Cells can control actin polymerization by nucleating new filaments or elongating existing ones. We recently identified CRMP-1 as a factor that stimulates the formation of Listeria monocytogenes actin comet tails, thereby implicating it in actin assembly. We now show that CRMP-1 is a major contributor to actin assembly in epithelial cells, where it works with the Ena/VASP family member EVL to assemble the actin cytoskeleton in the apical cortex and in protruding lamellipodia. CRMP-1 and EVL bind to one another and together accelerate actin filament barbed-end elongation.
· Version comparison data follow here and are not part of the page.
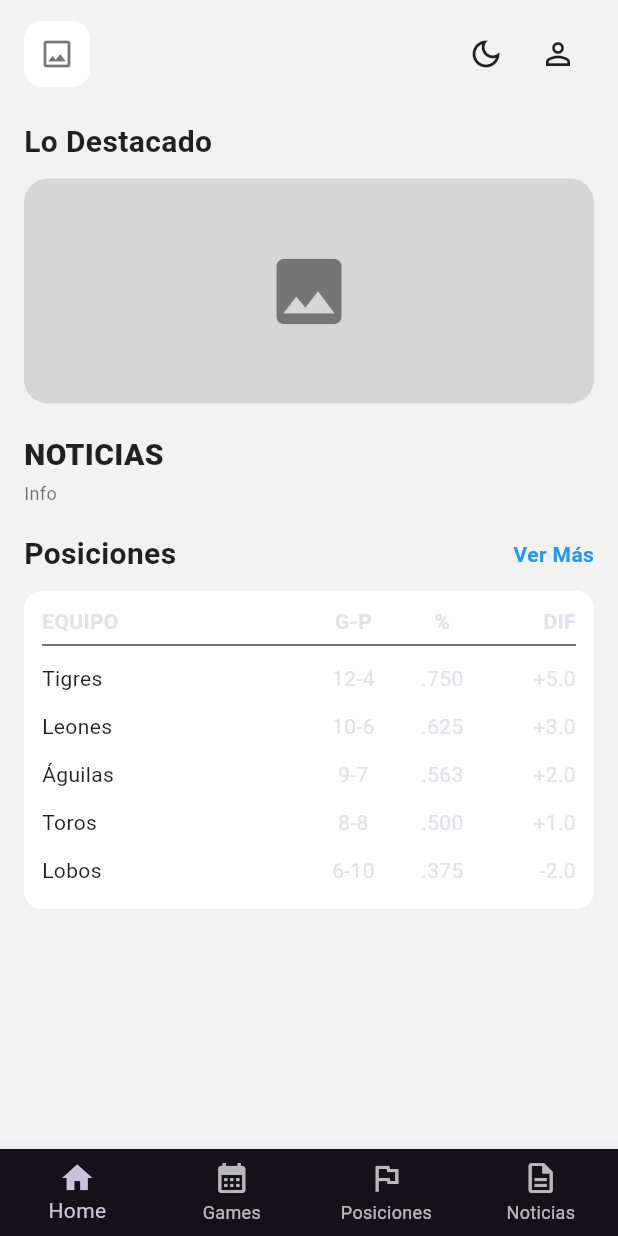
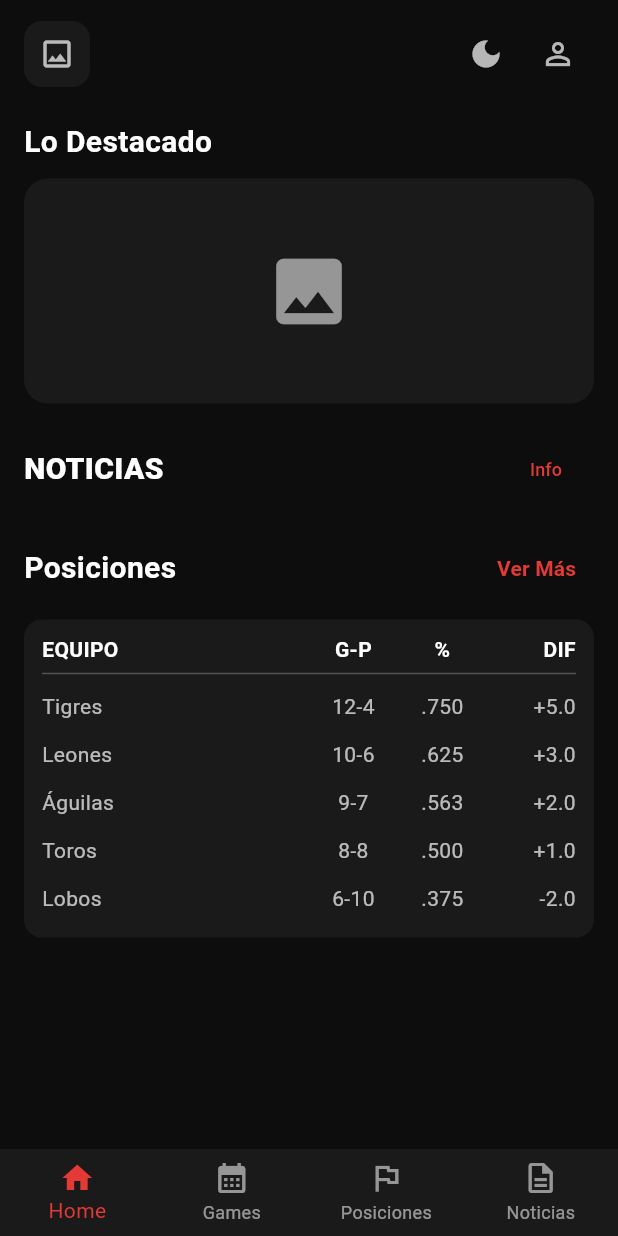
Before and after one commit to tesvocacionalcbtis106/news_ffl, a Flutter app: the HomeScreen screen opened directly, on a phone screen of 412 x 824 dp. Run offline on Flutter 3.47's test engine with Material 3 defaults, Android fonts, the phone set to English and light mode, and no system bars.

Commit message:
home screen v.1

```diff
--- a/lib/home_screen.dart
+++ b/lib/home_screen.dart
@@ -14,7 +14,7 @@ class HomeScreen extends StatelessWidget {
     ];
 
     return Scaffold(
-      backgroundColor: const Color(0xFFF2F2F2),
+      backgroundColor: const Color(0xFF0D0D0D),
       body: SafeArea(
         child: Padding(
           padding: const EdgeInsets.symmetric(horizontal: 16, vertical: 12),
@@ -27,31 +27,31 @@ class HomeScreen extends StatelessWidget {
                     width: 44,
                     height: 44,
                     decoration: BoxDecoration(
-                      color: Colors.white,
+                      color: const Color(0xFF1A1A1A),
                       borderRadius: BorderRadius.circular(12),
                     ),
-                    child: const Icon(Icons.image_outlined, color: Colors.black54),
+                    child: const Icon(Icons.image_outlined, color: Colors.white70),
                   ),
                   const Spacer(),
                   IconButton(
                     onPressed: () {},
-                    icon: const Icon(Icons.dark_mode_outlined),
-                    color: Colors.black87,
+                    icon: const Icon(Icons.dark_mode),
+                    color: Colors.white70,
                   ),
                   IconButton(
                     onPressed: () {},
                     icon: const Icon(Icons.person_outline),
-                    color: Colors.black87,
+                    color: Colors.white70,
                   ),
                 ],
               ),
               const SizedBox(height: 20),
-              const Text(
+              Text(
                 'Lo Destacado',
-                style: TextStyle(
+                style: const TextStyle(
                   fontSize: 20,
                   fontWeight: FontWeight.bold,
-                  color: Colors.black87,
+                  color: Colors.white,
                 ),
               ),
               const SizedBox(height: 10),
@@ -59,47 +59,57 @@ class HomeScreen extends StatelessWidget {
                 height: 150,
                 width: double.infinity,
                 decoration: BoxDecoration(
-                  color: const Color(0xFFD6D6D6),
+                  color: const Color(0xFF1A1A1A),
                   borderRadius: BorderRadius.circular(16),
                 ),
                 child: const Center(
-                  child: Icon(Icons.image, size: 58, color: Colors.black45),
+                  child: Icon(Icons.image, size: 58, color: Colors.white54),
                 ),
               ),
               const SizedBox(height: 20),
-              const Text(
+              Row(
+                children: [
+                  Text(
                     'NOTICIAS',
-                style: TextStyle(
+                    style: const TextStyle(
                       fontSize: 20,
                       fontWeight: FontWeight.w800,
-                  color: Colors.black87,
+                      color: Colors.white,
                     ),
                   ),
-              const SizedBox(height: 2),
-              const Text(
+                  const Spacer(),
+                  TextButton(
+                    onPressed: () {},
+                    child: const Text(
                       'Info',
                       style: TextStyle(
                         fontSize: 12,
-                  color: Colors.black54,
+                        color: Color(0xFFE53935),
                       ),
+                    ),
+                  ),
+                ],
               ),
               const SizedBox(height: 18),
               Row(
-                children: const [
-                  Text(
+                children: [
+                  const Text(
                     'Posiciones',
                     style: TextStyle(
                       fontSize: 20,
                       fontWeight: FontWeight.bold,
-                      color: Colors.black87,
+                      color: Colors.white,
                     ),
                   ),
-                  Spacer(),
-                  Text(
+                  const Spacer(),
+                  TextButton(
+                    onPressed: () {},
+                    child: const Text(
                       'Ver Más',
                       style: TextStyle(
-                      color: Colors.blue,
+                        color: Color(0xFFE53935),
                         fontWeight: FontWeight.w600,
+                      ),
                     ),
                   ),
                 ],
@@ -107,14 +117,14 @@ class HomeScreen extends StatelessWidget {
               const SizedBox(height: 10),
               Container(
                 decoration: BoxDecoration(
-                  color: Colors.white,
+                  color: const Color(0xFF1A1A1A),
                   borderRadius: BorderRadius.circular(12),
                 ),
                 padding: const EdgeInsets.symmetric(horizontal: 12, vertical: 10),
                 child: Column(
                   children: [
                     const _StandingsHeader(),
-                    const Divider(height: 12),
+                    const Divider(height: 12, color: Colors.white24),
                     ...standings
                         .map(
                           (team) => Padding(
@@ -138,6 +148,9 @@ class HomeScreen extends StatelessWidget {
       bottomNavigationBar: BottomNavigationBar(
         currentIndex: 0,
         type: BottomNavigationBarType.fixed,
+        backgroundColor: const Color(0xFF1A1A1A),
+        selectedItemColor: const Color(0xFFE53935),
+        unselectedItemColor: Colors.white54,
         items: const [
           BottomNavigationBarItem(icon: Icon(Icons.home), label: 'Home'),
           BottomNavigationBarItem(icon: Icon(Icons.calendar_month), label: 'Games'),
@@ -156,10 +169,10 @@ class _StandingsHeader extends StatelessWidget {
   Widget build(BuildContext context) {
     return const Row(
       children: [
-        Expanded(flex: 3, child: Text('EQUIPO', style: TextStyle(fontWeight: FontWeight.bold))),
-        Expanded(child: Text('G-P', textAlign: TextAlign.center, style: TextStyle(fontWeight: FontWeight.bold))),
-        Expanded(child: Text('%', textAlign: TextAlign.center, style: TextStyle(fontWeight: FontWeight.bold))),
-        Expanded(child: Text('DIF', textAlign: TextAlign.end, style: TextStyle(fontWeight: FontWeight.bold))),
+        Expanded(flex: 3, child: Text('EQUIPO', style: TextStyle(fontWeight: FontWeight.bold, color: Colors.white))),
+        Expanded(child: Text('G-P', textAlign: TextAlign.center, style: TextStyle(fontWeight: FontWeight.bold, color: Colors.white))),
+        Expanded(child: Text('%', textAlign: TextAlign.center, style: TextStyle(fontWeight: FontWeight.bold, color: Colors.white))),
+        Expanded(child: Text('DIF', textAlign: TextAlign.end, style: TextStyle(fontWeight: FontWeight.bold, color: Colors.white))),
       ],
     );
   }
@@ -182,10 +195,10 @@ class _StandingRow extends StatelessWidget {
   Widget build(BuildContext context) {
     return Row(
       children: [
-        Expanded(flex: 3, child: Text(team, style: const TextStyle(color: Colors.black87))),
-        Expanded(child: Text(gp, textAlign: TextAlign.center)),
-        Expanded(child: Text(pct, textAlign: TextAlign.center)),
-        Expanded(child: Text(diff, textAlign: TextAlign.end)),
+        Expanded(flex: 3, child: Text(team, style: const TextStyle(color: Colors.white70))),
+        Expanded(child: Text(gp, textAlign: TextAlign.center, style: TextStyle(color: Colors.white70))),
+        Expanded(child: Text(pct, textAlign: TextAlign.center, style: TextStyle(color: Colors.white70))),
+        Expanded(child: Text(diff, textAlign: TextAlign.end, style: TextStyle(color: Colors.white70))),
       ],
     );
   }
```
Lines whose indentation alone changed are shown as unchanged.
CRMP-1 also stimulates actin assembly in the presence of VASP and Mena in vitro, but CRMP-1-dependent actin assembly in MDCK cells is EVL specific. Our results identify CRMP-1 as a novel regulator of actin filament elongation and reveal a surprisingly important role for CRMP-1, EVL, and actin polymerization in maintaining the structural integrity of epithelial sheets.
ASJC Scopus subject areas
- Cell Biology